>as we are wasting our land," Wendell Berry
>observed in "The Unsettling of America." "Our
>bodies are fat, weak, joyless, sickly, ugly, the
>virtual prey of the manufacturers of medicine
>and cosmetics. Our bodies have become marginal;
>they are growing useless like our 'marginal
>land' because we have less and less use for
>them. After the games and idle flourishes of
>modern youth, we use them only as shipping
>cartons to transport our brains and our few
>employable muscles back and forth to work."
>
>Berry, who lives on a farm in Kentucky where his
>family has farmed for generations, argues that
>local farming is fundamental to sustaining
>communities. Industrial farming, he says, has
>estranged us from the land. It has rendered us
>powerless to provide for ourselves. It has left
>us complicit in the corporate destruction of the
>ecosystem. Its moral cost, Berry argues, has
>been as devastating as its physical cost.
>

recdoctor
09-10-2009, 05:45 PM
The country with the food wins

Another Texan
09-10-2009, 07:03 PM
And the water.

Another Texan
09-10-2009, 11:02 PM
Spike, with so much important info to share I'm wondering when you'll be giving talks at the local library annex or some similar free venue. We apparently are so woefully ignorant that only your enlightened comments will save us all. Please save us from ourselves and others that know all!

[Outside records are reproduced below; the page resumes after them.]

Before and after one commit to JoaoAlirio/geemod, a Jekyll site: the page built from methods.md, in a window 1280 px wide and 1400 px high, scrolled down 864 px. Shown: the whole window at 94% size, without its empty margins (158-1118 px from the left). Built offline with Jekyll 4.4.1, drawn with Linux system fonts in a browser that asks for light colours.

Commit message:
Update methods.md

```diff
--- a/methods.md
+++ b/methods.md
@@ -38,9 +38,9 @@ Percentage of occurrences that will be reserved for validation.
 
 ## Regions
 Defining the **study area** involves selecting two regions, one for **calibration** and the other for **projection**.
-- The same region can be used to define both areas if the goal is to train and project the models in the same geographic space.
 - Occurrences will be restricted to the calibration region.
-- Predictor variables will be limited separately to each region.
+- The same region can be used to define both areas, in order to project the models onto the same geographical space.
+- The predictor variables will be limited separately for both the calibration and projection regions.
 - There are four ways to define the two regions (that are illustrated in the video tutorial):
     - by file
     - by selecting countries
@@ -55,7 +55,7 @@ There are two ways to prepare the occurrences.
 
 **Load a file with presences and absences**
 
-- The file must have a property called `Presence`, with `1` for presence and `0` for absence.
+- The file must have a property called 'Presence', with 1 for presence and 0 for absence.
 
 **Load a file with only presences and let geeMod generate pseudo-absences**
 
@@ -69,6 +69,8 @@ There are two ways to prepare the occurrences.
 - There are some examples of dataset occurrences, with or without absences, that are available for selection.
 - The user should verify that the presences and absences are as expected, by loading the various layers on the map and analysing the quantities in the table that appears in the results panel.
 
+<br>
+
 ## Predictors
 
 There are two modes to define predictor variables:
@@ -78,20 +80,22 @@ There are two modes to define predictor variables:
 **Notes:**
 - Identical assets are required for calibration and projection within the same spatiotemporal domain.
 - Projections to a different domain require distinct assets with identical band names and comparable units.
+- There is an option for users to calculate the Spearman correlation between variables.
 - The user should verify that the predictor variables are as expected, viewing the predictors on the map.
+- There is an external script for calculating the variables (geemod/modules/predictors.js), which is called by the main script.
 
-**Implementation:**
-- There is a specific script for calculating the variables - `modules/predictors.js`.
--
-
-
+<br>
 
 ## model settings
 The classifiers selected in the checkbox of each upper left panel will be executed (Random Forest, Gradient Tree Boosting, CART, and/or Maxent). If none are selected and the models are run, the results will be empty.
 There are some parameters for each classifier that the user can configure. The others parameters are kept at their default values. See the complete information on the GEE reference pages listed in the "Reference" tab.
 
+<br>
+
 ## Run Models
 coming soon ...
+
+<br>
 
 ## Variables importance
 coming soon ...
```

Born Here
09-11-2009, 08:19 PM
Another Texan, just wondering why you responded to a quoted article in the manner you did. Obviously, you aren't aware of Wendell VBerry's writing-he is an incredible voice for the common man and farmer. He farms a small place in Kentucky with draft horses and has written incredible things over the years. I started with The Theft of the Commons which is quite an eye opener.
Read more before you make comments like that, Spike is just attempting to share a powerful truth.

Another Texan
09-12-2009, 07:50 AM
Spike repeatedly comes off as extremely arrogant and posts in a condescending tone. Should SSback truly wish to inform versus berate then the message may gain more acceptance and appreciation.

Many folks around here are actively trying to produce enough food for themselves and others, some even realize that before long the taken for granted cheap food from California will literally dry up. Working with the land and nature is not easy and having someone continually griping that you aren't doing it right is no help.

Spike's approach is reminiscent of how old worlders treated indigenous persons for centuries... you know nothing, your ways are no good, you must do things the way we say as there is only one right way ~ ours.

The issue here is not with the message, it's the messenger.

JET
09-12-2009, 08:18 AM
Another Texan, just wondering why you responded to a quoted article in the manner you did. Obviously, you aren't aware of Wendell VBerry's writing-he is an incredible voice for the common man and farmer. He farms a small place in Kentucky with draft horses and has written incredible things over the years. I started with The Theft of the Commons which is quite an eye opener.
Read more before you make comments like that, Spike is just attempting to share a powerful truth.

Wasting your words. She know everything about everything. Just ask. Back to the subject. The Theft of the Commons is a real eye opener.

Murphette
09-12-2009, 11:52 AM
Thank merciful heaven, if there is powerful truth out there, none of us are dependent on just one person to carry it to us.